Challenging the adjudicator has become a ritual opening gambit – a party defending an adjudication starts off by announcing that there is no jurisdiction for the adjudicator to proceed. If there is not an obvious reason for saying so, make one up. Standard objections include: "There isn't a dispute"; "There might be a dispute, but it isn't the one that you've been told about"; "There's no contract"; "There's a contract, but it isn't a construction contract."

The game is becoming ever more sophisticated and expensive. Judge Thornton had to face a particularly fine-tuned argument in Pegram Shopfitters Ltd vs Tally Weijl (UK) Ltd. This was all about a shopfitting contract. Tally wanted its Oxford Street premises refurbished, in a hurry. The architect had introduced Pegram as a shopfitter, and work started on 9 June 2000. There was no attempt to draw up a contract, but six days after start on site everyone met and more or less agreed ("in a non-contractual sense," said Judge Thornton) that a contract would be drawn up on the JCT Prime Cost form. Tally and the architect would produce a schedule of work, and Tally would send a letter of intent.

The work went ahead. Tally wrote saying it wanted JCT Prime Cost to apply, but Pegram wrote back saying that it preferred its own standard terms. The work was completed without any clear acceptance by either party of any contract.

The parties could not agree the final account, so Pegram started an adjudication. It maintained that it had been working on its own conditions, which did not contain an adjudication clause. Therefore, it said, the statutory Scheme applied and the parties should proceed under these rules.

Adjudication is supposed to be quick and inexpensive. Arguments about enforcement should not be necessary

But Tally said they'd been working on the basis of the JCT contract with the standard JCT adjudication rules.
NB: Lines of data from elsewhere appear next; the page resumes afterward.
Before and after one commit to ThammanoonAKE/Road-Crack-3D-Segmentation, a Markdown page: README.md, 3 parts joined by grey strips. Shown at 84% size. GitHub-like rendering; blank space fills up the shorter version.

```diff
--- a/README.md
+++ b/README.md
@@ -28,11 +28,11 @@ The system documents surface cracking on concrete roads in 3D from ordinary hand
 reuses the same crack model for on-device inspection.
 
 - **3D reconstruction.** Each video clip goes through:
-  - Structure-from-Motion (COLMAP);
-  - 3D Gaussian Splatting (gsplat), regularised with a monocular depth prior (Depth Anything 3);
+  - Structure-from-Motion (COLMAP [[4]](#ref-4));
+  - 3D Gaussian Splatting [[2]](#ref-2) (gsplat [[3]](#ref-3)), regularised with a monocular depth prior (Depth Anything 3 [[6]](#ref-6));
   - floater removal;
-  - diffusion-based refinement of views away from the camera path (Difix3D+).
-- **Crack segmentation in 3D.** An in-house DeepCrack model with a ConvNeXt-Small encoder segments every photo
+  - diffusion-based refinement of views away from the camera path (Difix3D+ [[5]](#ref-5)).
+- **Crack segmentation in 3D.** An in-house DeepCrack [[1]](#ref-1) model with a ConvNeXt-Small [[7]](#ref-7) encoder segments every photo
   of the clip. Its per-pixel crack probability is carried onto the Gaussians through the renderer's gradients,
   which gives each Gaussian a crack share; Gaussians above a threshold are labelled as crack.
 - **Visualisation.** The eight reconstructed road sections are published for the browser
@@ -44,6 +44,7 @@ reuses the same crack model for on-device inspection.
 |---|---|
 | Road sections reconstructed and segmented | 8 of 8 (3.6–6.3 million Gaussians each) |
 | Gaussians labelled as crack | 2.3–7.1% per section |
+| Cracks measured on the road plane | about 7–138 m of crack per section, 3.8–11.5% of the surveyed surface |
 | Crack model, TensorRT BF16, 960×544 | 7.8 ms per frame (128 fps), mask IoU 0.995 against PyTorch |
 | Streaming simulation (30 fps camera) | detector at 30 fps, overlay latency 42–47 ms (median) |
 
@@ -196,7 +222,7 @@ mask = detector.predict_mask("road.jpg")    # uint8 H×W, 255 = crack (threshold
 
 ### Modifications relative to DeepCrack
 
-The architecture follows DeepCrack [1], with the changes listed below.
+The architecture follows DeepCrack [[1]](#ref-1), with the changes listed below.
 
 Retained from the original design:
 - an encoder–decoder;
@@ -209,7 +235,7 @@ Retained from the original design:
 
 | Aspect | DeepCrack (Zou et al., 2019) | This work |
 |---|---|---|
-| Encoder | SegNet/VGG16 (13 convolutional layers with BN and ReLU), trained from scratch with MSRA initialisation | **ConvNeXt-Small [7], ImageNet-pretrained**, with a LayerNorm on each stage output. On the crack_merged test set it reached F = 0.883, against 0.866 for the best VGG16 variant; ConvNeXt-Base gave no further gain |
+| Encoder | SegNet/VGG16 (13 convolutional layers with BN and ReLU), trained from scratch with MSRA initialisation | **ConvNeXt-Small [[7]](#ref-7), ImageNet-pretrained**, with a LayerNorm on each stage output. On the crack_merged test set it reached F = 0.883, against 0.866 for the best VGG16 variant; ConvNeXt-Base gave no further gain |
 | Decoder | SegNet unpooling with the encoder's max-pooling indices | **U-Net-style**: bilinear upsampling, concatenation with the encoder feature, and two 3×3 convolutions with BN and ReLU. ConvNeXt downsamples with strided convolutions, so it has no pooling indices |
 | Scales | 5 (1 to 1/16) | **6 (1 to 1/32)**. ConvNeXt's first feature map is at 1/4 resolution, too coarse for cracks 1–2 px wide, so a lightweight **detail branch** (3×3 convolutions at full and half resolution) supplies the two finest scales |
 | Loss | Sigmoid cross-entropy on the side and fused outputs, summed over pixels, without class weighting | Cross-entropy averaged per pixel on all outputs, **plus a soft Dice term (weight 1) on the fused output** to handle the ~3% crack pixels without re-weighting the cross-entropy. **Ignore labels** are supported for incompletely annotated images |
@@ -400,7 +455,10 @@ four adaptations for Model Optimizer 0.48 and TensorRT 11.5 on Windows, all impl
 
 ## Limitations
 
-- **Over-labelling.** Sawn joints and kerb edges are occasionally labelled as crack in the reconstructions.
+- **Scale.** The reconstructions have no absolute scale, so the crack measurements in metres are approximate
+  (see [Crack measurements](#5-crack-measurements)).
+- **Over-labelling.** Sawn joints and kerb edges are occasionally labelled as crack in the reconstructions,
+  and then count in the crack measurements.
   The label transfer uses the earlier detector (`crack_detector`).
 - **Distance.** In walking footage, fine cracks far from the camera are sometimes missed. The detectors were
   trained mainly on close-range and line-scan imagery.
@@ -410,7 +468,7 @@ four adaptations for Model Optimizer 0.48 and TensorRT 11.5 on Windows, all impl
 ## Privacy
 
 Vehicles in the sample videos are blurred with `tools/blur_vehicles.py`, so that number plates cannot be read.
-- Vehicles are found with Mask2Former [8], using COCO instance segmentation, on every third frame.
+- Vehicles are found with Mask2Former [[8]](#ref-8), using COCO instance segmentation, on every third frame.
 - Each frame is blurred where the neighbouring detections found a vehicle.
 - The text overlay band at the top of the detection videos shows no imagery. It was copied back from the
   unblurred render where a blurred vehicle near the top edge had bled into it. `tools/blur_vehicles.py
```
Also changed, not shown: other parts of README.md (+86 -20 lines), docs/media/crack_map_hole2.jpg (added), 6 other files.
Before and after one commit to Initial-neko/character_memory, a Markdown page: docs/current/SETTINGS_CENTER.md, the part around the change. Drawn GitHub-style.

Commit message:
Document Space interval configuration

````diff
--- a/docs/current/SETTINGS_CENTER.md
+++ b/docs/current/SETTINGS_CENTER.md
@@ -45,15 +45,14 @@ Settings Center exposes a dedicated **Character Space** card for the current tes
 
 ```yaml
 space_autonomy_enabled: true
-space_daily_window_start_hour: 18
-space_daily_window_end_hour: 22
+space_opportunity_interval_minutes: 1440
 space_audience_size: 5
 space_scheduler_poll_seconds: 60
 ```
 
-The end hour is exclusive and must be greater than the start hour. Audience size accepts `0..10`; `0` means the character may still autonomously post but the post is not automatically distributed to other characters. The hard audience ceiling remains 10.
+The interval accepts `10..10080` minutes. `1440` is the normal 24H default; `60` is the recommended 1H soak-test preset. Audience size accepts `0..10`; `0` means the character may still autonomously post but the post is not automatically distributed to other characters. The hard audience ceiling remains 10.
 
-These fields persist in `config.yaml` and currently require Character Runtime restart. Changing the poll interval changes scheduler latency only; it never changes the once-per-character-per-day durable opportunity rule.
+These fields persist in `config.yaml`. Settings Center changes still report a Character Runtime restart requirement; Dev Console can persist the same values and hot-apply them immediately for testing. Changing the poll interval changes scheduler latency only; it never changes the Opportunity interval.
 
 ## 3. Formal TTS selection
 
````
As the adjudicator had been appointed under the wrong rules, he had no jurisdiction.

The adjudicator noted the position that was being taken by Tally, but carried on regardless. He decided that Tally should pay £95,484 plus interest.

Tally did not pay and objected to enforcement on the same grounds as it had objected to the adjudicator – wrong rules, invalid appointment, no jurisdiction. It also tried running the argument that there was no contract for the work, but as it had previously argued that the JCT conditions applied, this did not impress Judge Thornton.

The judge went on to sort out which rules should be applied. Both parties had originally accepted that there was a construction contract. If there was a contract, but there was no clear adjudication clause, the contract did not comply with the Construction Act. In that case, the Scheme applied. So the adjudicator had been right to carry on under his appointment.

All this sounds like common sense, but teams of expensive lawyers have been needed to get there. The adjudication process is supposed to be quick and should be inexpensive. Arguments like this about enforcement should not be necessary.